English, Department of


First Advisor

Tom Gannon

Date of this Version



A Thesis Presented to the Faculty of The Graduate College at the University of Nebraska In Partial Fulfillment of Requirements For the Degree of Master of the Arts, Major: English, Under the Supervision of Professor Tom Gannon. Lincoln, Nebraska: April, 2020

Copyright 2020 Sydney K. Baty
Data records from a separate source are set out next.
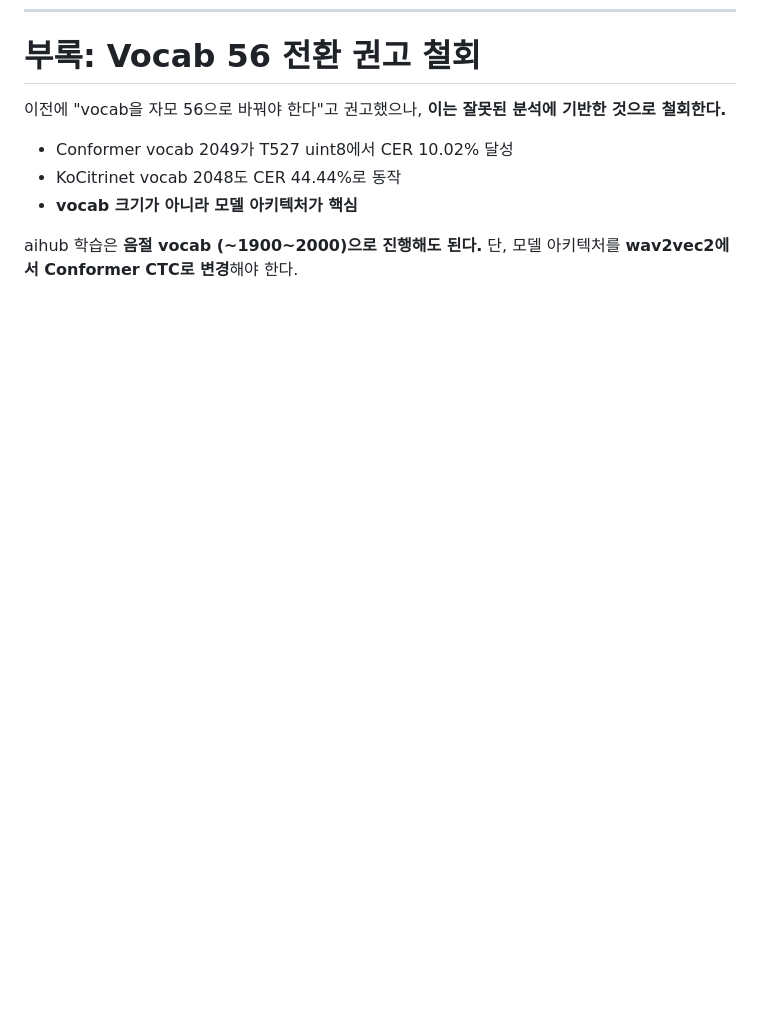
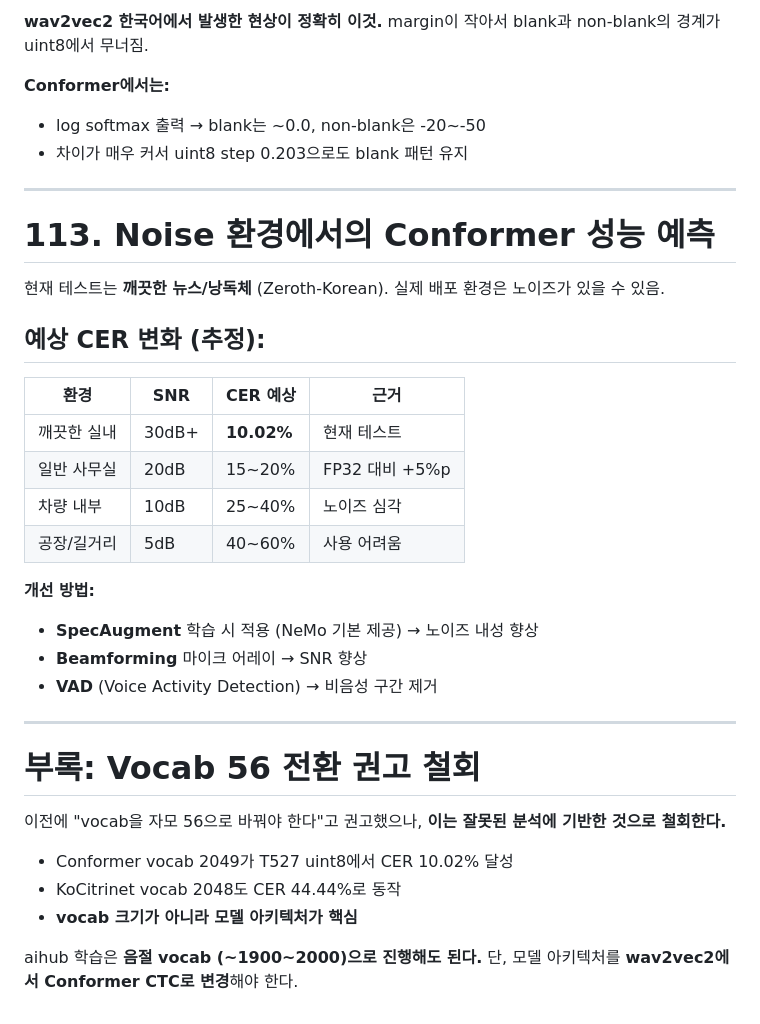
Before and after one commit to nsbb/T527-STT, a Markdown page: docs/260325_conformer_success_analysis.md, the part around one of its changes. Drawn GitHub-style; blank space fills up the shorter version.

```diff
--- a/docs/260325_conformer_success_analysis.md
+++ b/docs/260325_conformer_success_analysis.md
@@ -3283,3 +3333,31 @@ aihub 80k FP32 CER 9% → uint8 CER 93%. **FP32 성능 ≠ uint8 성능.**
+**wav2vec2 한국어에서 발생한 현상이 정확히 이것.** margin이 작아서 blank과 non-blank의 경계가 uint8에서 무너짐.
+
+**Conformer에서는:**
+- log softmax 출력 → blank는 ~0.0, non-blank은 -20~-50
+- 차이가 매우 커서 uint8 step 0.203으로도 blank 패턴 유지
+
+---
+
+# 113. Noise 환경에서의 Conformer 성능 예측
+
+현재 테스트는 **깨끗한 뉴스/낭독체** (Zeroth-Korean). 실제 배포 환경은 노이즈가 있을 수 있음.
+
+## 예상 CER 변화 (추정):
+
+| 환경 | SNR | CER 예상 | 근거 |
+|------|-----|---------|------|
+| 깨끗한 실내 | 30dB+ | **10.02%** | 현재 테스트 |
+| 일반 사무실 | 20dB | 15~20% | FP32 대비 +5%p |
+| 차량 내부 | 10dB | 25~40% | 노이즈 심각 |
+| 공장/길거리 | 5dB | 40~60% | 사용 어려움 |
+
+**개선 방법:**
+- **SpecAugment** 학습 시 적용 (NeMo 기본 제공) → 노이즈 내성 향상
+- **Beamforming** 마이크 어레이 → SNR 향상
+- **VAD** (Voice Activity Detection) → 비음성 구간 제거
+
+---
+
 # 부록: Vocab 56 전환 권고 철회
 
 이전에 "vocab을 자모 56으로 바꿔야 한다"고 권고했으나, **이는 잘못된 분석에 기반한 것으로 철회한다.**
```
Also changed, not shown: other parts of docs/260325_conformer_success_analysis.md (+50 -0 lines).
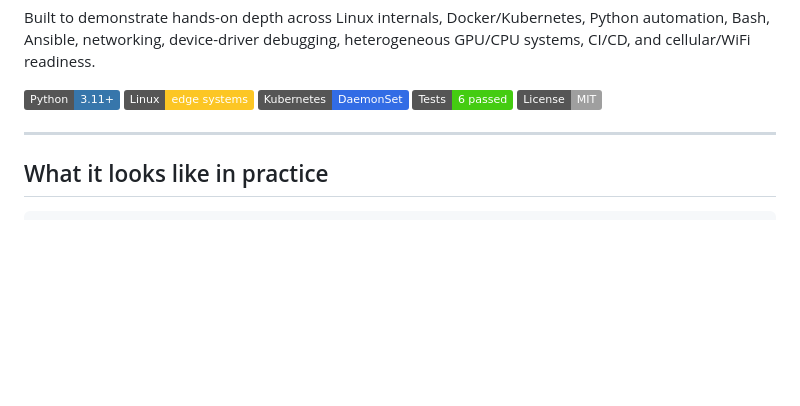
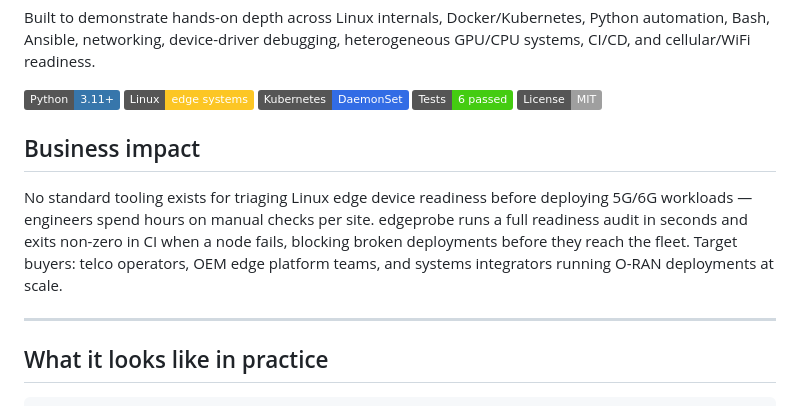
Before and after one commit to gerardrecinto/edgeprobe, a Markdown page: README.md, the part around the change. Rendered like a GitHub page; badges without logos; blank space fills up the shorter version.

Commit message:
docs: add business impact section for investor/partner context

```diff
--- a/README.md
+++ b/README.md
@@ -13,6 +13,10 @@ Built to demonstrate hands-on depth across Linux internals, Docker/Kubernetes, P
 ![Kubernetes](https://img.shields.io/badge/Kubernetes-DaemonSet-326CE5?logo=kubernetes&logoColor=white)
 ![Tests](https://img.shields.io/badge/Tests-6%20passed-brightgreen)
 ![License](https://img.shields.io/badge/License-MIT-lightgrey)
+
+## Business impact
+
+No standard tooling exists for triaging Linux edge device readiness before deploying 5G/6G workloads — engineers spend hours on manual checks per site. edgeprobe runs a full readiness audit in seconds and exits non-zero in CI when a node fails, blocking broken deployments before they reach the fleet. Target buyers: telco operators, OEM edge platform teams, and systems integrators running O-RAN deployments at scale.
 
 ---
 
```
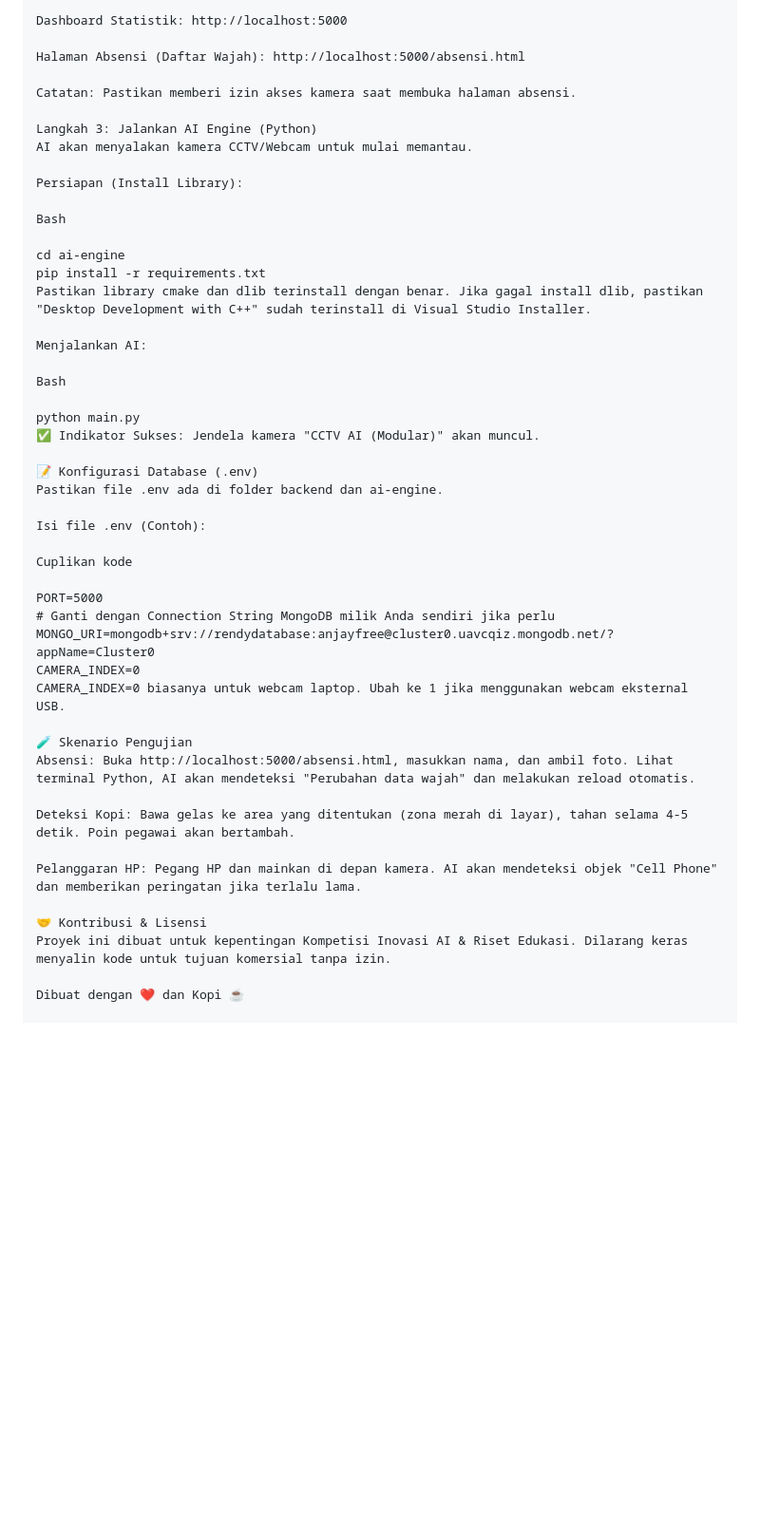
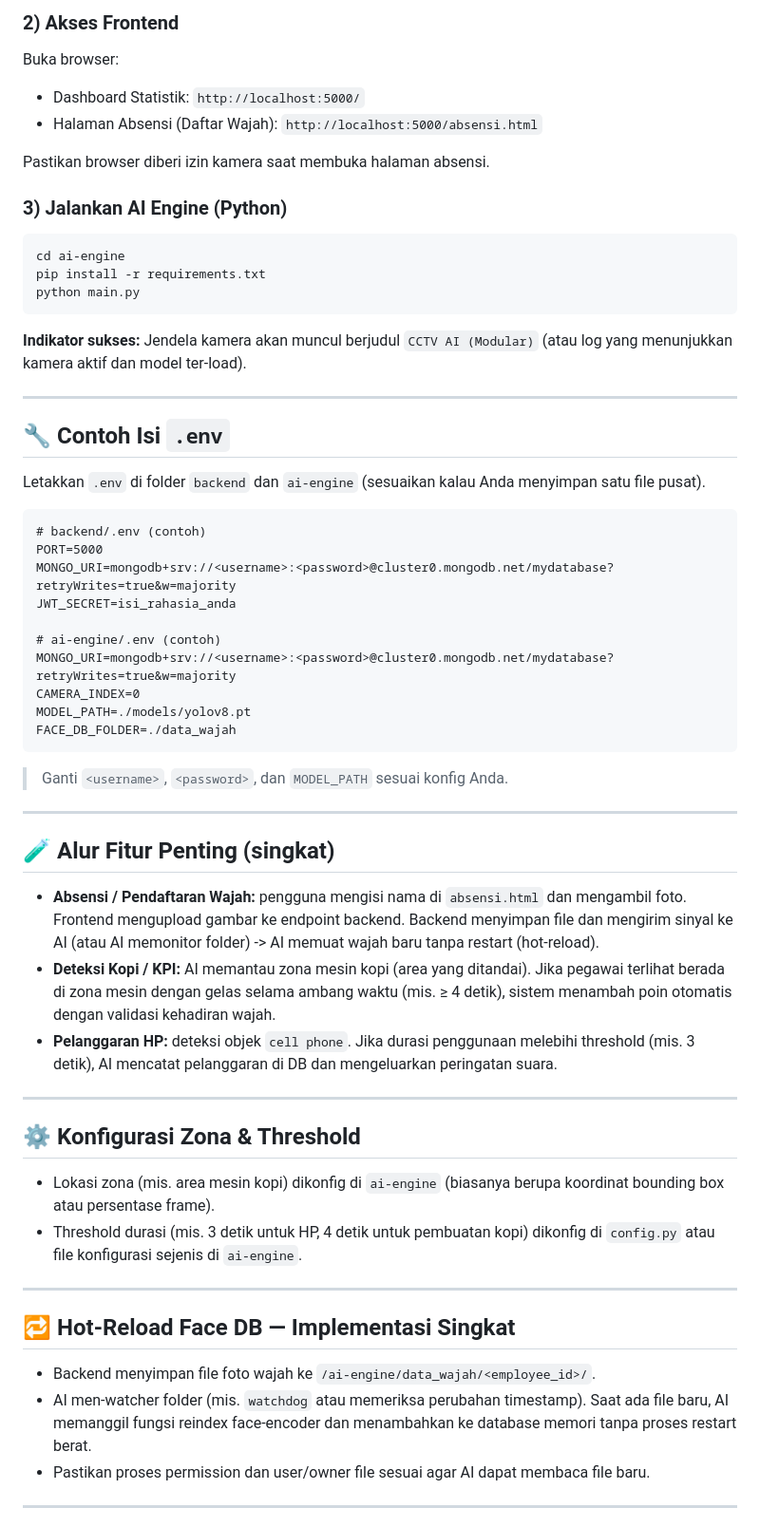
Before and after one commit to mrscriptword/Imphnen-Lomba, a Markdown page: README.md, the part around the change printed below. Shown: that part at 95% size. Drawn GitHub-style; blank space fills up the shorter version.

````diff
--- a/README.md
+++ b/README.md
@@ -74,49 +65,66 @@ Setelah backend berjalan, buka browser (Chrome/Edge) dan akses URL berikut:
 
-Dashboard Statistik: http://localhost:5000
+### 2) Akses Frontend
 
-Halaman Absensi (Daftar Wajah): http://localhost:5000/absensi.html
+Buka browser:
 
-Catatan: Pastikan memberi izin akses kamera saat membuka halaman absensi.
+* Dashboard Statistik: `http://localhost:5000/`
+* Halaman Absensi (Daftar Wajah): `http://localhost:5000/absensi.html`
 
-Langkah 3: Jalankan AI Engine (Python)
-AI akan menyalakan kamera CCTV/Webcam untuk mulai memantau.
+Pastikan browser diberi izin kamera saat membuka halaman absensi.
 
-Persiapan (Install Library):
+### 3) Jalankan AI Engine (Python)
 
-Bash
-
+```bash
 cd ai-engine
 pip install -r requirements.txt
-Pastikan library cmake dan dlib terinstall dengan benar. Jika gagal install dlib, pastikan "Desktop Development with C++" sudah terinstall di Visual Studio Installer.
+python main.py
+```
 
-Menjalankan AI:
+**Indikator sukses:** Jendela kamera akan muncul berjudul `CCTV AI (Modular)` (atau log yang menunjukkan kamera aktif dan model ter-load).
 
-Bash
+---
 
-python main.py
-✅ Indikator Sukses: Jendela kamera "CCTV AI (Modular)" akan muncul.
+## 🔧 Contoh Isi `.env`
 
-📝 Konfigurasi Database (.env)
-Pastikan file .env ada di folder backend dan ai-engine.
+Letakkan `.env` di folder `backend` dan `ai-engine` (sesuaikan kalau Anda menyimpan satu file pusat).
 
-Isi file .env (Contoh):
+```
+# backend/.env (contoh)
+PORT=5000
+MONGO_URI=mongodb+srv://<username>:<password>@cluster0.mongodb.net/mydatabase?retryWrites=true&w=majority
+JWT_SECRET=isi_rahasia_anda
 
-Cuplikan kode
+# ai-engine/.env (contoh)
+MONGO_URI=mongodb+srv://<username>:<password>@cluster0.mongodb.net/mydatabase?retryWrites=true&w=majority
+CAMERA_INDEX=0
+MODEL_PATH=./models/yolov8.pt
+FACE_DB_FOLDER=./data_wajah
+```
 
-PORT=5000
-# Ganti dengan Connection String MongoDB milik Anda sendiri jika perlu
-MONGO_URI=mongodb+srv://rendydatabase:anjayfree@cluster0.uavcqiz.mongodb.net/?appName=Cluster0
-CAMERA_INDEX=0
-CAMERA_INDEX=0 biasanya untuk webcam laptop. Ubah ke 1 jika menggunakan webcam eksternal USB.
+> Ganti `<username>`, `<password>`, dan `MODEL_PATH` sesuai konfig Anda.
 
-🧪 Skenario Pengujian
-Absensi: Buka http://localhost:5000/absensi.html, masukkan nama, dan ambil foto. Lihat terminal Python, AI akan mendeteksi "Perubahan data wajah" dan melakukan reload otomatis.
+---
 
-Deteksi Kopi: Bawa gelas ke area yang ditentukan (zona merah di layar), tahan selama 4-5 detik. Poin pegawai akan bertambah.
+## 🧪 Alur Fitur Penting (singkat)
 
-Pelanggaran HP: Pegang HP dan mainkan di depan kamera. AI akan mendeteksi objek "Cell Phone" dan memberikan peringatan jika terlalu lama.
+* **Absensi / Pendaftaran Wajah:** pengguna mengisi nama di `absensi.html` dan mengambil foto. Frontend mengupload gambar ke endpoint backend. Backend menyimpan file dan mengirim sinyal ke AI (atau AI memonitor folder) -> AI memuat wajah baru tanpa restart (hot-reload).
+* **Deteksi Kopi / KPI:** AI memantau zona mesin kopi (area yang ditandai). Jika pegawai terlihat berada di zona mesin dengan gelas selama ambang waktu (mis. ≥ 4 detik), sistem menambah poin otomatis dengan validasi kehadiran wajah.
+* **Pelanggaran HP:** deteksi objek `cell phone`. Jika durasi penggunaan melebihi threshold (mis. 3 detik), AI mencatat pelanggaran di DB dan mengeluarkan peringatan suara.
 
-🤝 Kontribusi & Lisensi
-Proyek ini dibuat untuk kepentingan Kompetisi Inovasi AI & Riset Edukasi. Dilarang keras menyalin kode untuk tujuan komersial tanpa izin.
+---
 
-Dibuat dengan ❤️ dan Kopi ☕
+## ⚙️ Konfigurasi Zona & Threshold
+
+* Lokasi zona (mis. area mesin kopi) dikonfig di `ai-engine` (biasanya berupa koordinat bounding box atau persentase frame).
+* Threshold durasi (mis. 3 detik untuk HP, 4 detik untuk pembuatan kopi) dikonfig di `config.py` atau file konfigurasi sejenis di `ai-engine`.
+
+---
+
+## 🔁 Hot-Reload Face DB — Implementasi Singkat
+
+* Backend menyimpan file foto wajah ke `/ai-engine/data_wajah/<employee_id>/`.
+* AI men-watcher folder (mis. `watchdog` atau memeriksa perubahan timestamp). Saat ada file baru, AI memanggil fungsi reindex face-encoder dan menambahkan ke database memori tanpa proses restart berat.
+* Pastikan proses permission dan user/owner file sesuai agar AI dapat membaca file baru.
+
+---
+
````
Also changed, not shown: other parts of README.md (+103 -48 lines).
On the face of things, movies and video games are similar mediums. Both engage extensively in visuals and audio, both can indulge in speculative fiction, and there is a healthy amount of sharing of inspiration and content. However, this does not guarantee successful adaptations from one form to another. Movies adapted from video games are notorious for being simply terrible, but little academic attention has been paid as to why these adaptations in particular seem so unsuccessful in every way, from audience reception, critical response, and monetary returns. This issue is based on fundamental differences in the medium. Games are, at their core, based around rules and goals, and the inevitable predictability and reliability of those rules do not make for exciting adaptations. Games also place the player at the center of the meaning-making process, a position that feels almost privileged in comparison to the more voyeuristic position of the film audience. Movies must adapt with a greater consciousness of these fundamental differences in media, or else the video game movie curse will continue to claim new victims.

Advisor: Tom Gannon